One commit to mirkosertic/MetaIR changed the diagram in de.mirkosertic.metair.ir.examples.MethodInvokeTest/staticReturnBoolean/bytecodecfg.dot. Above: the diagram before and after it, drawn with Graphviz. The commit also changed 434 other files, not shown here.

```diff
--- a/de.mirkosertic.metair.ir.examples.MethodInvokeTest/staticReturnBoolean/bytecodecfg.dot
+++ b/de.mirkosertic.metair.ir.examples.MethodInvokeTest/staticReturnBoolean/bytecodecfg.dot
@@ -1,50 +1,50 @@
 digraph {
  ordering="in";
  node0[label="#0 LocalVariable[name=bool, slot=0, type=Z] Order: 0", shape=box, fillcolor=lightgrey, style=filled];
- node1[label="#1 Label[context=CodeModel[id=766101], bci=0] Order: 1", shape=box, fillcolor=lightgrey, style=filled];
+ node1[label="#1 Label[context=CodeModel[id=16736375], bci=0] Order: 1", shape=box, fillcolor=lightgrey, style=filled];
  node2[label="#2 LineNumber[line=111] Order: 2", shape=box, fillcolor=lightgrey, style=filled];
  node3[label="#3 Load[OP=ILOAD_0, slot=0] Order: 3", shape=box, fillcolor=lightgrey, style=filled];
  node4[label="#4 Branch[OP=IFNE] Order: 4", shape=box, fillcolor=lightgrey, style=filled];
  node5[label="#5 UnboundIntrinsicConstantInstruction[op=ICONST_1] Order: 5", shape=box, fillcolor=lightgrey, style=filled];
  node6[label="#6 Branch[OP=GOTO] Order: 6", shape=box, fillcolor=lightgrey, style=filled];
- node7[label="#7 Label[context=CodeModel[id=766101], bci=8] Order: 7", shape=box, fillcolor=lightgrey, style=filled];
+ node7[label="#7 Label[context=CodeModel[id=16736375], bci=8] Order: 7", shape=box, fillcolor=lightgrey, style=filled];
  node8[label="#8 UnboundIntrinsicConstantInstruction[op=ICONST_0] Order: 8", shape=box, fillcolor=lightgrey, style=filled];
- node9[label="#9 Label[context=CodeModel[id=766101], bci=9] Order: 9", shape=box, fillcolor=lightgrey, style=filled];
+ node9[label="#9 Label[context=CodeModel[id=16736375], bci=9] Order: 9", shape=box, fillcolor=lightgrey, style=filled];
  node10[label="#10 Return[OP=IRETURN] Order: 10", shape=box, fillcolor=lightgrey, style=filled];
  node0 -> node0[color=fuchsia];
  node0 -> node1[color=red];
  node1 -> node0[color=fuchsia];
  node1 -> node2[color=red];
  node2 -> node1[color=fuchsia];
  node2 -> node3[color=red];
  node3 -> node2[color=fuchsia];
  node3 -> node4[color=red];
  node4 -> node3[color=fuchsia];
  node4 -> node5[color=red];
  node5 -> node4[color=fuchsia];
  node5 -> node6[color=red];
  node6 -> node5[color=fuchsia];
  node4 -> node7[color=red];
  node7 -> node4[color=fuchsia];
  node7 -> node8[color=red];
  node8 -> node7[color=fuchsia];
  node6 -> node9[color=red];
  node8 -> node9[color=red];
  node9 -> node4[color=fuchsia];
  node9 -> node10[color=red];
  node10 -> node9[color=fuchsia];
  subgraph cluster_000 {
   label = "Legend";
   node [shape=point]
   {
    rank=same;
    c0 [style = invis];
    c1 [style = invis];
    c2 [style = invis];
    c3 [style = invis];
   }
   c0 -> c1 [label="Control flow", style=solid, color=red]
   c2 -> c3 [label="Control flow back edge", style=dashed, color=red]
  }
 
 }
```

The problem: Output the entire listing precisely as it stands.

Response area:
One commit to mirkosertic/MetaIR changed the diagram in de.mirkosertic.metair.ir.examples.MethodInvokeTest/staticReturnBoolean/bytecodecfg.dot. Above: the diagram before and after it, drawn with Graphviz. The commit also changed 434 other files, not shown here.

```diff
--- a/de.mirkosertic.metair.ir.examples.MethodInvokeTest/staticReturnBoolean/bytecodecfg.dot
+++ b/de.mirkosertic.metair.ir.examples.MethodInvokeTest/staticReturnBoolean/bytecodecfg.dot
@@ -1,50 +1,50 @@
 digraph {
  ordering="in";
  node0[label="#0 LocalVariable[name=bool, slot=0, type=Z] Order: 0", shape=box, fillcolor=lightgrey, style=filled];
- node1[label="#1 Label[context=CodeModel[id=766101], bci=0] Order: 1", shape=box, fillcolor=lightgrey, style=filled];
+ node1[label="#1 Label[context=CodeModel[id=16736375], bci=0] Order: 1", shape=box, fillcolor=lightgrey, style=filled];
  node2[label="#2 LineNumber[line=111] Order: 2", shape=box, fillcolor=lightgrey, style=filled];
  node3[label="#3 Load[OP=ILOAD_0, slot=0] Order: 3", shape=box, fillcolor=lightgrey, style=filled];
  node4[label="#4 Branch[OP=IFNE] Order: 4", shape=box, fillcolor=lightgrey, style=filled];
  node5[label="#5 UnboundIntrinsicConstantInstruction[op=ICONST_1] Order: 5", shape=box, fillcolor=lightgrey, style=filled];
  node6[label="#6 Branch[OP=GOTO] Order: 6", shape=box, fillcolor=lightgrey, style=filled];
- node7[label="#7 Label[context=CodeModel[id=766101], bci=8] Order: 7", shape=box, fillcolor=lightgrey, style=filled];
+ node7[label="#7 Label[context=CodeModel[id=16736375], bci=8] Order: 7", shape=box, fillcolor=lightgrey, style=filled];
  node8[label="#8 UnboundIntrinsicConstantInstruction[op=ICONST_0] Order: 8", shape=box, fillcolor=lightgrey, style=filled];
- node9[label="#9 Label[context=CodeModel[id=766101], bci=9] Order: 9", shape=box, fillcolor=lightgrey, style=filled];
+ node9[label="#9 Label[context=CodeModel[id=16736375], bci=9] Order: 9", shape=box, fillcolor=lightgrey, style=filled];
  node10[label="#10 Return[OP=IRETURN] Order: 10", shape=box, fillcolor=lightgrey, style=filled];
  node0 -> node0[color=fuchsia];
  node0 -> node1[color=red];
  node1 -> node0[color=fuchsia];
  node1 -> node2[color=red];
  node2 -> node1[color=fuchsia];
  node2 -> node3[color=red];
  node3 -> node2[color=fuchsia];
  node3 -> node4[color=red];
  node4 -> node3[color=fuchsia];
  node4 -> node5[color=red];
  node5 -> node4[color=fuchsia];
  node5 -> node6[color=red];
  node6 -> node5[color=fuchsia];
  node4 -> node7[color=red];
  node7 -> node4[color=fuchsia];
  node7 -> node8[color=red];
  node8 -> node7[color=fuchsia];
  node6 -> node9[color=red];
  node8 -> node9[color=red];
  node9 -> node4[color=fuchsia];
  node9 -> node10[color=red];
  node10 -> node9[color=fuchsia];
  subgraph cluster_000 {
   label = "Legend";
   node [shape=point]
   {
    rank=same;
    c0 [style = invis];
    c1 [style = invis];
    c2 [style = invis];
    c3 [style = invis];
   }
   c0 -> c1 [label="Control flow", style=solid, color=red]
   c2 -> c3 [label="Control flow back edge", style=dashed, color=red]
  }
 
 }
```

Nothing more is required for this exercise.